Filter the records below and copy every line containing the word "from".

======== Material for this task ========

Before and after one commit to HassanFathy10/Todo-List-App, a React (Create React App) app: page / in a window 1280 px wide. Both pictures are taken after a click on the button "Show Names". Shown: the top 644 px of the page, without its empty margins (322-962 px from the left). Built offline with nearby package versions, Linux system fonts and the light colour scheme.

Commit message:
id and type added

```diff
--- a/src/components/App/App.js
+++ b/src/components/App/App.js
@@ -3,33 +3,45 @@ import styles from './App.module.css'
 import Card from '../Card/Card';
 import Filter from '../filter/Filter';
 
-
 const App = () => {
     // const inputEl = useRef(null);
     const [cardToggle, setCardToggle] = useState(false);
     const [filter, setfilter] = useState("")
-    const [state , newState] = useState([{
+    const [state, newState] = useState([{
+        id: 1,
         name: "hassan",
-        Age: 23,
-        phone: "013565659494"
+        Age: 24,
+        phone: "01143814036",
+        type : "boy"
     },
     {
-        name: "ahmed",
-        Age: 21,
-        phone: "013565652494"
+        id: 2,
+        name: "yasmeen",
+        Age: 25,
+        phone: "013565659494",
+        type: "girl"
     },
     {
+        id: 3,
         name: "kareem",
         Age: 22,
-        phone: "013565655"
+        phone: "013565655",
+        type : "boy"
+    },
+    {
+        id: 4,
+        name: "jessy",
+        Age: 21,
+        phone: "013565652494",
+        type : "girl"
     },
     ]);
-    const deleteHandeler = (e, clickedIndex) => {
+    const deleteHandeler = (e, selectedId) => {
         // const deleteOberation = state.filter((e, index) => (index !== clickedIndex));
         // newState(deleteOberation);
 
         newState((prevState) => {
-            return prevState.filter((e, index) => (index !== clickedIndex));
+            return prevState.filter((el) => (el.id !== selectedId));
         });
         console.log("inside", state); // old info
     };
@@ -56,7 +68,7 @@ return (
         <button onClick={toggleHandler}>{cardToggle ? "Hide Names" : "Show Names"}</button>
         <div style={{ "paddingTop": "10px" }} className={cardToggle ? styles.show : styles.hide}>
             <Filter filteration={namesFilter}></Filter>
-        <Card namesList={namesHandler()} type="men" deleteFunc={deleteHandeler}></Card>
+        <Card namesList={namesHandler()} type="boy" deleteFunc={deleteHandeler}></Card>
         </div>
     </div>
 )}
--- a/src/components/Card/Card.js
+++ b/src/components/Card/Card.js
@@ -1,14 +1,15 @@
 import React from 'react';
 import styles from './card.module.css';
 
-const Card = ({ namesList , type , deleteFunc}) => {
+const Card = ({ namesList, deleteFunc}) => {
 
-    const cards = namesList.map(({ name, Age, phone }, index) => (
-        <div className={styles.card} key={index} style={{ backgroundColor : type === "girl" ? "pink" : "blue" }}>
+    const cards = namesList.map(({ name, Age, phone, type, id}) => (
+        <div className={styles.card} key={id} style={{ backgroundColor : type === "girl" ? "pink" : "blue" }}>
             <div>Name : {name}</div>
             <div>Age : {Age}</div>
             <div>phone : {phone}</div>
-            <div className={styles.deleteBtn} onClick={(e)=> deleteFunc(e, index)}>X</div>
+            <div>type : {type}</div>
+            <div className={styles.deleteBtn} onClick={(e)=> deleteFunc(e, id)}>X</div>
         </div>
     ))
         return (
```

========

# [Output of the task]
Before and after one commit to HassanFathy10/Todo-List-App, a React (Create React App) app: page / in a window 1280 px wide. Both pictures are taken after a click on the button "Show Names". Shown: the top 644 px of the page, without its empty margins (322-962 px from the left). Built offline with nearby package versions, Linux system fonts and the light colour scheme.
@@ -3,33 +3,45 @@ import styles from './App.module.css'
 import Card from '../Card/Card';
 import Filter from '../filter/Filter';
 import React from 'react';
 import styles from './card.module.css';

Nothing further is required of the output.